to Mr. Chambers

May 22, 1950

Dear Mr. Chambers:

You find me in a captious mood.  Maybe I ought to address George Stevens, who wouldn’t give a damn.

In the first place, I feel that a publisher who sends a book to a writer uninvited has to take his chances.  There is yet no statute that compels a writer to read it unless he feels like it or say what he thinks about it unless he wants to.

In the second place, there is something screwy about a publisher’s requiring a writer to comment on a book which has not been sent to him.  So far as I am aware no copy of Guests of Don Lorenzo has appeared at this house and no copy of any other book by Mr. Robert Pick.

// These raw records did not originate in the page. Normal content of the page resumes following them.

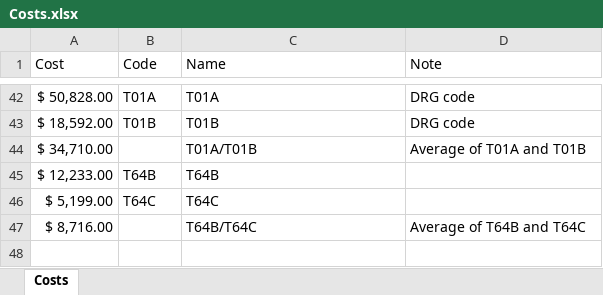
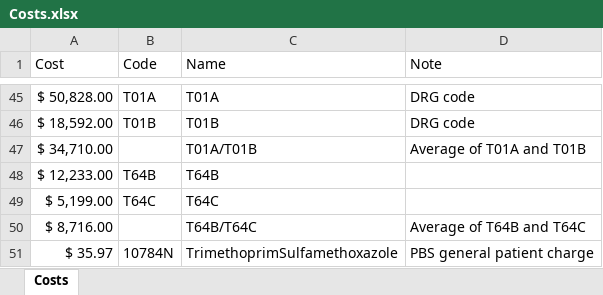
Before and after one commit to AngusMcLure/FSANZ-ANU-Foodborne-Illness-Costing, an Excel workbook: Data/Costs.xlsx, sheet Costs, drawn as a sheet; only a part is shown, gaps mark what is left out; values as stored, in another font and other column widths than the file's, no borders; the diff covers the shown part only; the diff names each change by its address in the sheet, - before the commit and + after, or states it on an @@ line.

Commit message:
Cost Norovirus and non-STEC Ecoli
Also began to fix specialist visit assumptions (still to be finalised) and added total cost summaries to the shiny app

```diff
--- a/Data/Costs.xlsx (sheet Costs)
+++ b/Data/Costs.xlsx (sheet Costs)
+row 51: $ 35.97 | 10784N | TrimethoprimSulfamethoxazole | PBS general patient charge
```
Also changed, not shown: 5 added rows, 2 removed rows and 15 edited cells elsewhere in this sheet, formulas that keep their value, 12 other files.
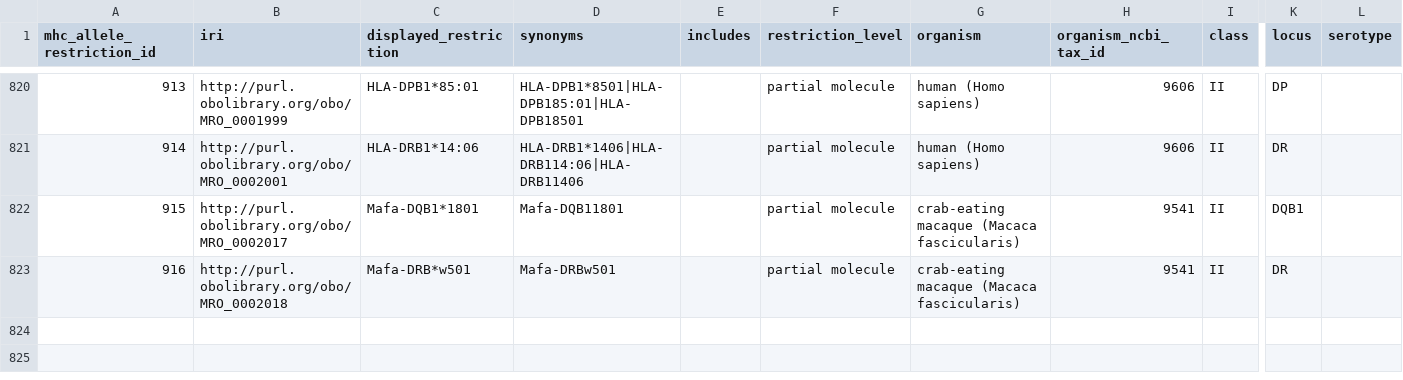
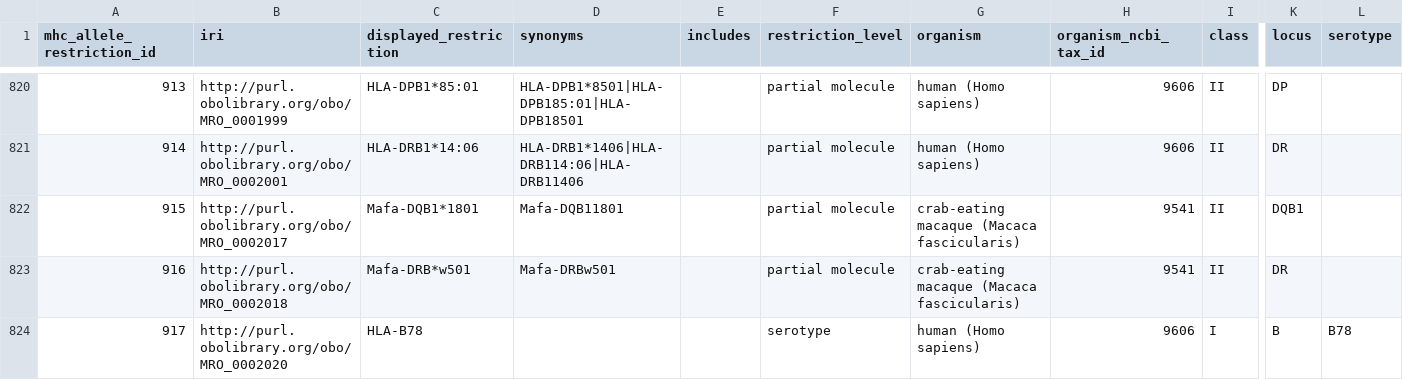
Before and after one commit to IEDB/MRO, a TSV file: iedb/mhc_allele_restriction.tsv, drawn as a sheet; only a part is shown, gaps mark what is left out; rows hold the shown columns only; the diff names each change by its address in the sheet, - before the commit and + after, or states it on an @@ line.

```diff
--- a/iedb/mhc_allele_restriction.tsv
+++ b/iedb/mhc_allele_restriction.tsv
+row 824: 917 | http://purl.obolibrary.org/obo/MRO_0002020 | HLA-B78 |  |  | serotype | human (Homo sapiens) | 9606 | I | B | B78
```
Also changed, not shown: iedb/ALLELE_FINDER_NAMES.csv, iedb/ALLELE_FINDER_SEARCH.csv, 7 other files.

It is possible, of course, that you sent me galleys.  If you did I certainly threw them away without looking at them, and I will add that in the third place, a publisher who asks anybody to read galleys has forfeited the ordinary immunities of citizenship and would not be entitled to kick if the grizzly bit him, I hope to God.

Sincerely yours,